Man forged prescriptions for anxiety pills

Mike Dwane

Reporter:

Mike Dwane

Client 'couldnt function': John Devane, solicitor
A MAN who admitting to forging prescriptions for anxiety pills had acted in desperation as he was unable to sleep or to function, Limerick District Court has been told.

A MAN who admitting to forging prescriptions for anxiety pills had acted in desperation as he was unable to sleep or to function, Limerick District Court has been told.

Michael Proctor, 38, of St Lawrence’s Park, Garryowen and currently living at a homeless shelter at McGarry House, Alphonsus Street, pleaded guilty to having forged the prescriptions contrary to the Theft and Fraud Offences Act.

Sgt Donal Cronin said staff at O’Sullivan’s Pharmacy on Sarsfield Street had brought suspected fraudulent activity relating to prescriptions for Xanax to the attention of Garda Pat Dilworth on August 3, 2011.

On contacting Proctor’s GP, those suspicions were confirmed, Sgt Cronin said.

CCTV from the pharmacy had identified Proctor as having handed in the prescriptions and when he was subsequently arrested, gardai found a sharp pointed screwdriver in his coat pocket, the possession of which the accused also pleaded guilty to.

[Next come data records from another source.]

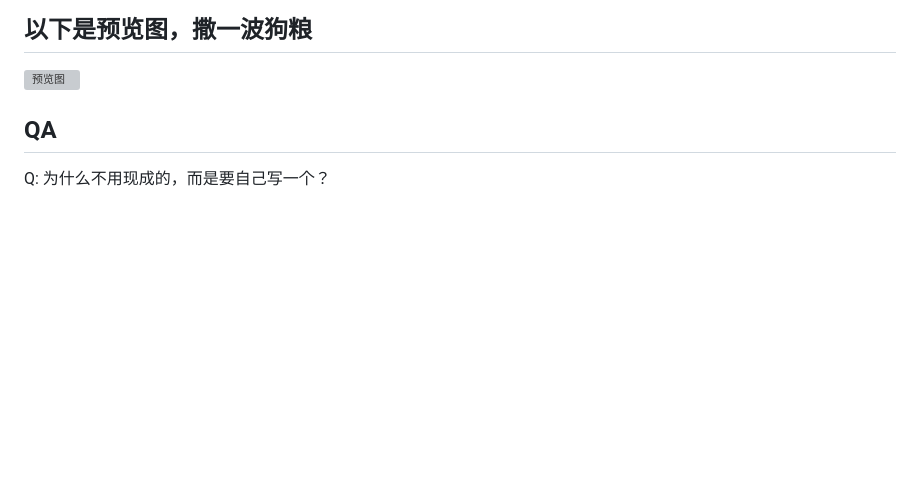
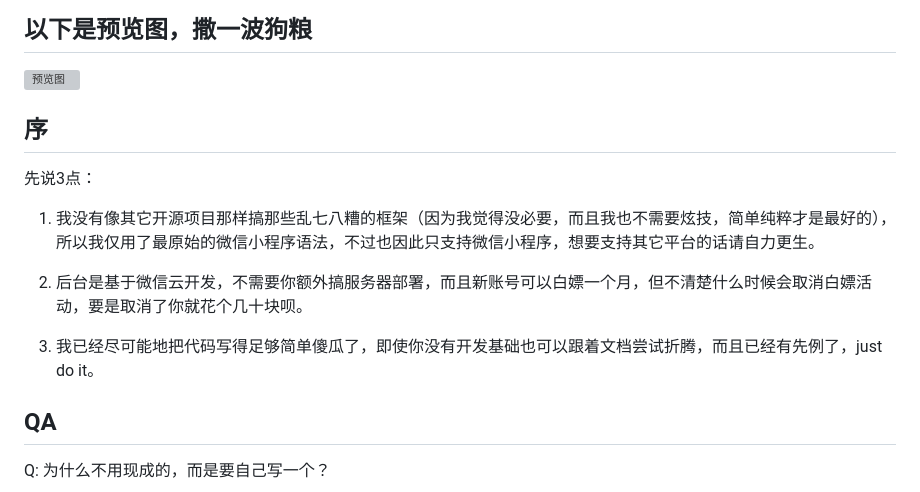
Before and after one commit to JaminQ/wedding-invitation, a Markdown page: readme.md, the part around the change. Drawn GitHub-style; blank space fills up the shorter version; grey boxes are pictures that could not be loaded.

Commit message:
更新文档

```diff
--- a/readme.md
+++ b/readme.md
@@ -7,6 +7,16 @@
 ## 以下是预览图，撒一波狗粮
 
 <img src="https://raw.githubusercontent.com/JaminQ/wedding-invitation/imgs/example.jpg" alt="预览图" width="320px" />
+
+## 序
+
+先说3点：
+
+1. 我没有像其它开源项目那样搞那些乱七八糟的框架（因为我觉得没必要，而且我也不需要炫技，简单纯粹才是最好的），所以我仅用了最原始的微信小程序语法，不过也因此只支持微信小程序，想要支持其它平台的话请自力更生。
+
+1. 后台是基于微信云开发，不需要你额外搞服务器部署，而且新账号可以白嫖一个月，但不清楚什么时候会取消白嫖活动，要是取消了你就花个几十块呗。
+
+1. 我已经尽可能地把代码写得足够简单傻瓜了，即使你没有开发基础也可以跟着文档尝试折腾，而且已经有先例了，just do it。
 
 ## QA
 
```
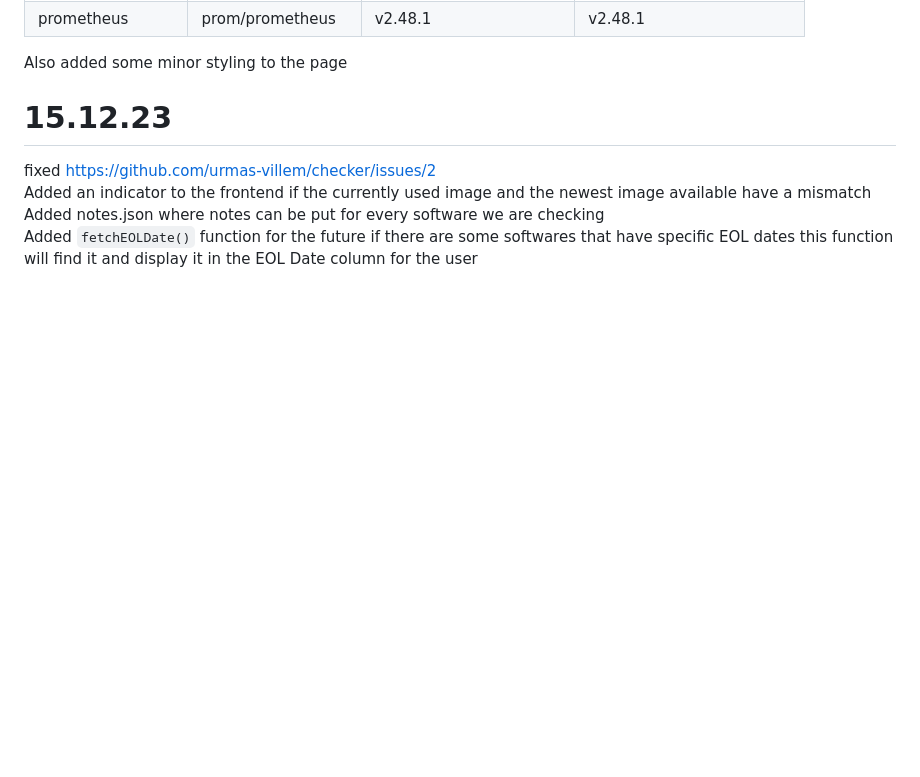
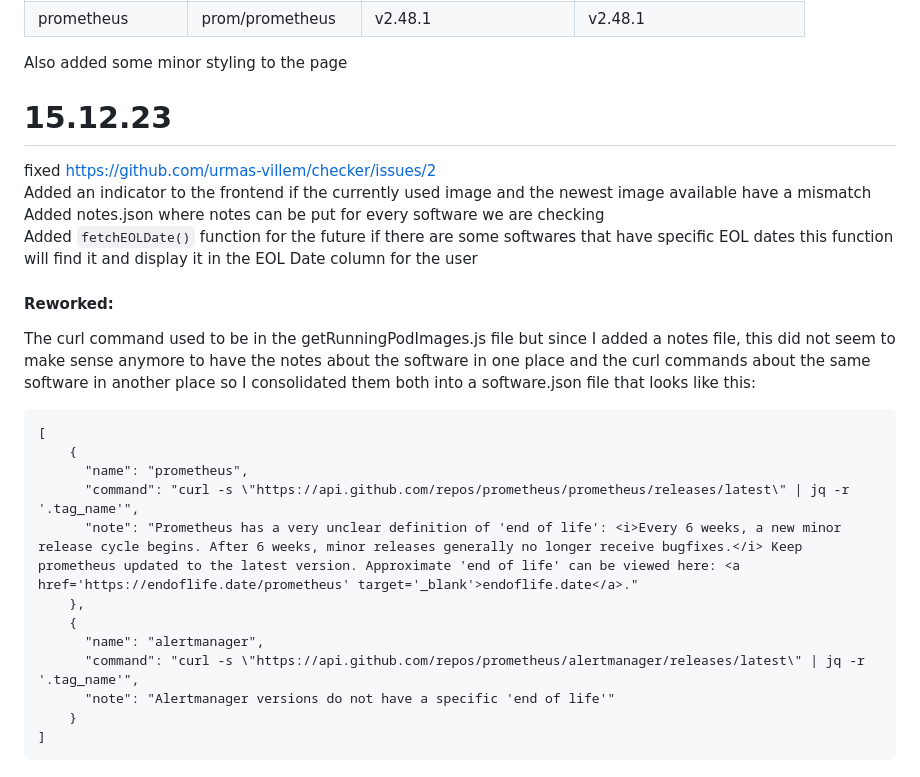
Before and after one commit to urmas-villem/checker, a Markdown page: README.md, the part around the change. GitHub-like rendering; blank space fills up the shorter version.

````diff
--- a/README.md
+++ b/README.md
@@ -62,3 +62,19 @@ fixed https://github.com/urmas-villem/checker/issues/2
 Added an indicator to the frontend if the currently used image and the newest image available have a mismatch
 Added notes.json where notes can be put for every software we are checking
 Added ```fetchEOLDate()``` function for the future if there are some softwares that have specific EOL dates this function will find it and display it in the EOL Date column for the user
+#### Reworked:
+The curl command used to be in the getRunningPodImages.js file but since I added a notes file, this did not seem to make sense anymore to have the notes about the software in one place and the curl commands about the same software in another place so I consolidated them both into a software.json file that looks like this:
+```
+[
+    {
+      "name": "prometheus",
+      "command": "curl -s \"https://api.github.com/repos/prometheus/prometheus/releases/latest\" | jq -r '.tag_name'",
+      "note": "Prometheus has a very unclear definition of 'end of life': <i>Every 6 weeks, a new minor release cycle begins. After 6 weeks, minor releases generally no longer receive bugfixes.</i> Keep prometheus updated to the latest version. Approximate 'end of life' can be viewed here: <a href='https://endoflife.date/prometheus' target='_blank'>endoflife.date</a>."
+    },
+    {
+      "name": "alertmanager",
+      "command": "curl -s \"https://api.github.com/repos/prometheus/alertmanager/releases/latest\" | jq -r '.tag_name'",
+      "note": "Alertmanager versions do not have a specific 'end of life'"
+    }
+]
+```
````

John Devane, solicitor, said in relation to the screwdriver that Proctor had voluntarily taken the article out of his pocket rather than it having been discovered during the course of a search at Henry Street garda station.

His client was holding his hands up that he had taken prescription sheets from his former GP’s clinic.

“His former GP had him on Xanax and sleeping tablets for 16 years and he couldn’t get used to it when his medication was cut off - dead,” Mr Devane told Judge Eugene O’Kelly.

“He couldn’t sleep at night and simply couldn’t function” and had taken the prescription slips out of a sense of desperation and “in an act of monumental stupidity”, Mr Devane said.

Proctor, who has 16 previous convictions, was currently on a waiting list for addiction treatment and this three-month programme was due to begin three weeks from now. Mr Devane also handed in what he described as “a favourable report” from Proctor’s new GP for the consideration of the court.

Judge O’Kelly agreed to adjourn the case until September 18 for review, indicating it would be of assistance to the court if a report from the addiction treatment centre could be furnished by that date.